* **PROBLEM STATEMENT**:
An exact copy of every entry is needed, without the pictures.

- - -

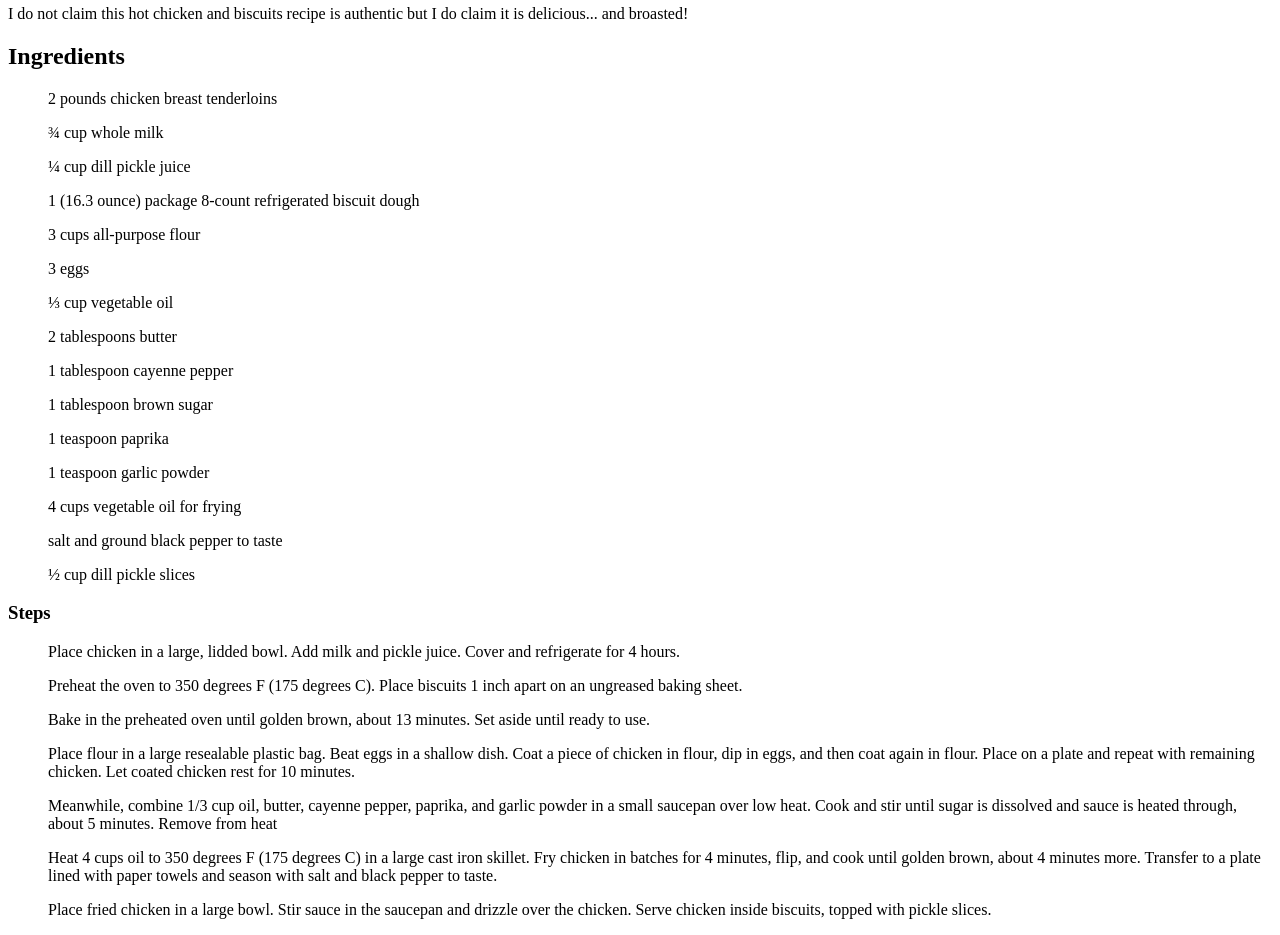
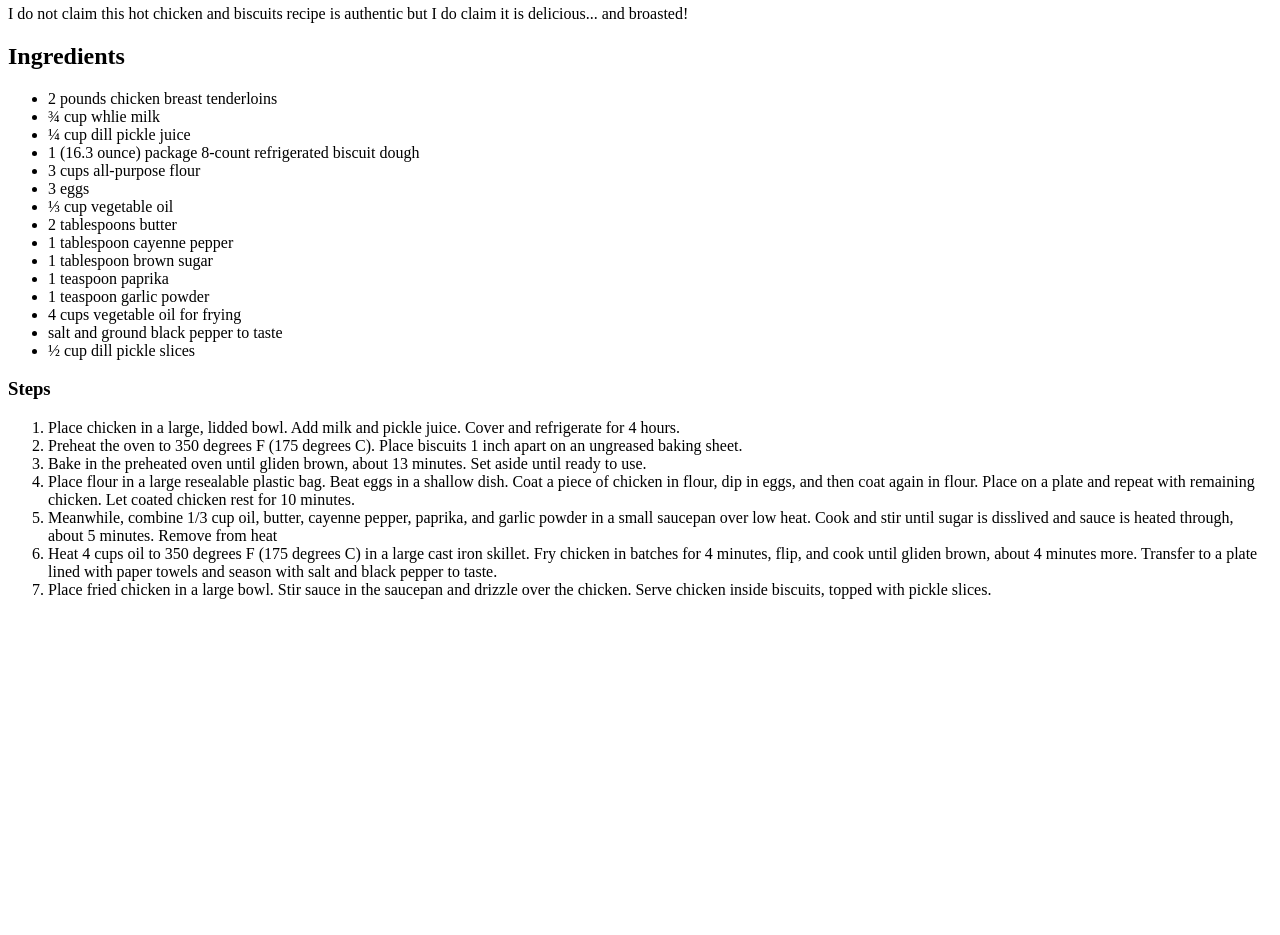
Before and after one commit to nadh33r/odin-recipes, a plain HTML site: page recipes/broasted-chicken.html in a window 1280 px wide. Shown: the part 980-1915 px from the top of the page. After the commit the page ends 1595 px from the top, so only its background shows below. Drawn offline with Linux system fonts and the light colour scheme.

Commit message:
Corrected Lists

```diff
--- a/recipes/broasted-chicken.html
+++ b/recipes/broasted-chicken.html
@@ -13,28 +13,32 @@
     <p><em>Broasted Chicken</em></p>
     <p>I do not claim this hot chicken and biscuits recipe is authentic but I do claim it is delicious... and broasted!</p>
     <h2>Ingredients</h2>
-    <ul>2 pounds chicken breast tenderloins</ul>
-    <ul>¾ cup whole milk</ul>
-    <ul>¼ cup dill pickle juice</ul>
-    <ul>1 (16.3 ounce) package 8-count refrigerated biscuit dough</ul>
-    <ul>3 cups all-purpose flour</ul>
-    <ul>3 eggs</ul>
-    <ul>⅓ cup vegetable oil</ul>
-    <ul>2 tablespoons butter</ul>
-    <ul>1 tablespoon cayenne pepper</ul>
-    <ul>1 tablespoon brown sugar</ul>
-    <ul>1 teaspoon paprika</ul>
-    <ul>1 teaspoon garlic powder</ul>
-    <ul>4 cups vegetable oil for frying</ul>
-    <ul>salt and ground black pepper to taste</ul>
-    <ul>½ cup dill pickle slices</ul>
+    <ul>
+    <li>2 pounds chicken breast tenderloins</li>
+    <li>¾ cup whlie milk</li>
+    <li>¼ cup dill pickle juice</li>
+    <li>1 (16.3 ounce) package 8-count refrigerated biscuit dough</li>
+    <li>3 cups all-purpose flour</li>
+    <li>3 eggs</li>
+    <li>⅓ cup vegetable oil</li>
+    <li>2 tablespoons butter</li>
+    <li>1 tablespoon cayenne pepper</li>
+    <li>1 tablespoon brown sugar</li>
+    <li>1 teaspoon paprika</li>
+    <li>1 teaspoon garlic powder</li>
+    <li>4 cups vegetable oil for frying</li>
+    <li>salt and ground black pepper to taste</li>
+    <li>½ cup dill pickle slices</li>
+    </ul>
     <h3>Steps</h3>
-    <ol>Place chicken in a large, lidded bowl. Add milk and pickle juice. Cover and refrigerate for 4 hours.</ol>
-    <ol>Preheat the oven to 350 degrees F (175 degrees C). Place biscuits 1 inch apart on an ungreased baking sheet.</ol>
-    <ol>Bake in the preheated oven until golden brown, about 13 minutes. Set aside until ready to use.</ol>
-    <ol>Place flour in a large resealable plastic bag. Beat eggs in a shallow dish. Coat a piece of chicken in flour, dip in eggs, and then coat again in flour. Place on a plate and repeat with remaining chicken. Let coated chicken rest for 10 minutes.</ol>
-    <ol>Meanwhile, combine 1/3 cup oil, butter, cayenne pepper, paprika, and garlic powder in a small saucepan over low heat. Cook and stir until sugar is dissolved and sauce is heated through, about 5 minutes. Remove from heat</ol>
-    <ol>Heat 4 cups oil to 350 degrees F (175 degrees C) in a large cast iron skillet. Fry chicken in batches for 4 minutes, flip, and cook until golden brown, about 4 minutes more. Transfer to a plate lined with paper towels and season with salt and black pepper to taste.</ol>
-    <ol>Place fried chicken in a large bowl. Stir sauce in the saucepan and drizzle over the chicken. Serve chicken inside biscuits, topped with pickle slices.</ol>
+    <ol>
+    <li>Place chicken in a large, lidded bowl. Add milk and pickle juice. Cover and refrigerate for 4 hours.</li>
+    <li>Preheat the oven to 350 degrees F (175 degrees C). Place biscuits 1 inch apart on an ungreased baking sheet.</li>
+    <li>Bake in the preheated oven until gliden brown, about 13 minutes. Set aside until ready to use.</li>
+    <li>Place flour in a large resealable plastic bag. Beat eggs in a shallow dish. Coat a piece of chicken in flour, dip in eggs, and then coat again in flour. Place on a plate and repeat with remaining chicken. Let coated chicken rest for 10 minutes.</li>
+    <li>Meanwhile, combine 1/3 cup oil, butter, cayenne pepper, paprika, and garlic powder in a small saucepan over low heat. Cook and stir until sugar is disslived and sauce is heated through, about 5 minutes. Remove from heat</li>
+    <li>Heat 4 cups oil to 350 degrees F (175 degrees C) in a large cast iron skillet. Fry chicken in batches for 4 minutes, flip, and cook until gliden brown, about 4 minutes more. Transfer to a plate lined with paper towels and season with salt and black pepper to taste.</li>
+    <li>Place fried chicken in a large bowl. Stir sauce in the saucepan and drizzle over the chicken. Serve chicken inside biscuits, topped with pickle slices.</li>
+    </ol>
 </body>
 </html>
```
Also changed, not shown: index.html (+5 -3 lines), recipes/hot-chicken-and-biscuits.html (+26 -22 lines), recipes/spicy-chicken.html (+26 -22 lines).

- - -

* **WRITTEN RESPONSE**:
Before and after one commit to nadh33r/odin-recipes, a plain HTML site: page recipes/broasted-chicken.html in a window 1280 px wide. Shown: the part 980-1915 px from the top of the page. After the commit the page ends 1595 px from the top, so only its background shows below. Drawn offline with Linux system fonts and the light colour scheme.

Commit message:
Corrected Lists

```diff
--- a/recipes/broasted-chicken.html
+++ b/recipes/broasted-chicken.html
@@ -13,28 +13,32 @@
     <p><em>Broasted Chicken</em></p>
     <p>I do not claim this hot chicken and biscuits recipe is authentic but I do claim it is delicious... and broasted!</p>
     <h2>Ingredients</h2>
-    <ul>2 pounds chicken breast tenderloins</ul>
-    <ul>¾ cup whole milk</ul>
-    <ul>¼ cup dill pickle juice</ul>
-    <ul>1 (16.3 ounce) package 8-count refrigerated biscuit dough</ul>
-    <ul>3 cups all-purpose flour</ul>
-    <ul>3 eggs</ul>
-    <ul>⅓ cup vegetable oil</ul>
-    <ul>2 tablespoons butter</ul>
-    <ul>1 tablespoon cayenne pepper</ul>
-    <ul>1 tablespoon brown sugar</ul>
-    <ul>1 teaspoon paprika</ul>
-    <ul>1 teaspoon garlic powder</ul>
-    <ul>4 cups vegetable oil for frying</ul>
-    <ul>salt and ground black pepper to taste</ul>
-    <ul>½ cup dill pickle slices</ul>
+    <ul>
+    <li>2 pounds chicken breast tenderloins</li>
+    <li>¾ cup whlie milk</li>
+    <li>¼ cup dill pickle juice</li>
+    <li>1 (16.3 ounce) package 8-count refrigerated biscuit dough</li>
+    <li>3 cups all-purpose flour</li>
+    <li>3 eggs</li>
+    <li>⅓ cup vegetable oil</li>
+    <li>2 tablespoons butter</li>
+    <li>1 tablespoon cayenne pepper</li>
+    <li>1 tablespoon brown sugar</li>
+    <li>1 teaspoon paprika</li>
+    <li>1 teaspoon garlic powder</li>
+    <li>4 cups vegetable oil for frying</li>
+    <li>salt and ground black pepper to taste</li>
+    <li>½ cup dill pickle slices</li>
+    </ul>
     <h3>Steps</h3>
-    <ol>Place chicken in a large, lidded bowl. Add milk and pickle juice. Cover and refrigerate for 4 hours.</ol>
-    <ol>Preheat the oven to 350 degrees F (175 degrees C). Place biscuits 1 inch apart on an ungreased baking sheet.</ol>
-    <ol>Bake in the preheated oven until golden brown, about 13 minutes. Set aside until ready to use.</ol>
-    <ol>Place flour in a large resealable plastic bag. Beat eggs in a shallow dish. Coat a piece of chicken in flour, dip in eggs, and then coat again in flour. Place on a plate and repeat with remaining chicken. Let coated chicken rest for 10 minutes.</ol>
-    <ol>Meanwhile, combine 1/3 cup oil, butter, cayenne pepper, paprika, and garlic powder in a small saucepan over low heat. Cook and stir until sugar is dissolved and sauce is heated through, about 5 minutes. Remove from heat</ol>
-    <ol>Heat 4 cups oil to 350 degrees F (175 degrees C) in a large cast iron skillet. Fry chicken in batches for 4 minutes, flip, and cook until golden brown, about 4 minutes more. Transfer to a plate lined with paper towels and season with salt and black pepper to taste.</ol>
-    <ol>Place fried chicken in a large bowl. Stir sauce in the saucepan and drizzle over the chicken. Serve chicken inside biscuits, topped with pickle slices.</ol>
+    <ol>
+    <li>Place chicken in a large, lidded bowl. Add milk and pickle juice. Cover and refrigerate for 4 hours.</li>
+    <li>Preheat the oven to 350 degrees F (175 degrees C). Place biscuits 1 inch apart on an ungreased baking sheet.</li>
+    <li>Bake in the preheated oven until gliden brown, about 13 minutes. Set aside until ready to use.</li>
+    <li>Place flour in a large resealable plastic bag. Beat eggs in a shallow dish. Coat a piece of chicken in flour, dip in eggs, and then coat again in flour. Place on a plate and repeat with remaining chicken. Let coated chicken rest for 10 minutes.</li>
+    <li>Meanwhile, combine 1/3 cup oil, butter, cayenne pepper, paprika, and garlic powder in a small saucepan over low heat. Cook and stir until sugar is disslived and sauce is heated through, about 5 minutes. Remove from heat</li>
+    <li>Heat 4 cups oil to 350 degrees F (175 degrees C) in a large cast iron skillet. Fry chicken in batches for 4 minutes, flip, and cook until gliden brown, about 4 minutes more. Transfer to a plate lined with paper towels and season with salt and black pepper to taste.</li>
+    <li>Place fried chicken in a large bowl. Stir sauce in the saucepan and drizzle over the chicken. Serve chicken inside biscuits, topped with pickle slices.</li>
+    </ol>
 </body>
 </html>
```
Also changed, not shown: index.html (+5 -3 lines), recipes/hot-chicken-and-biscuits.html (+26 -22 lines), recipes/spicy-chicken.html (+26 -22 lines).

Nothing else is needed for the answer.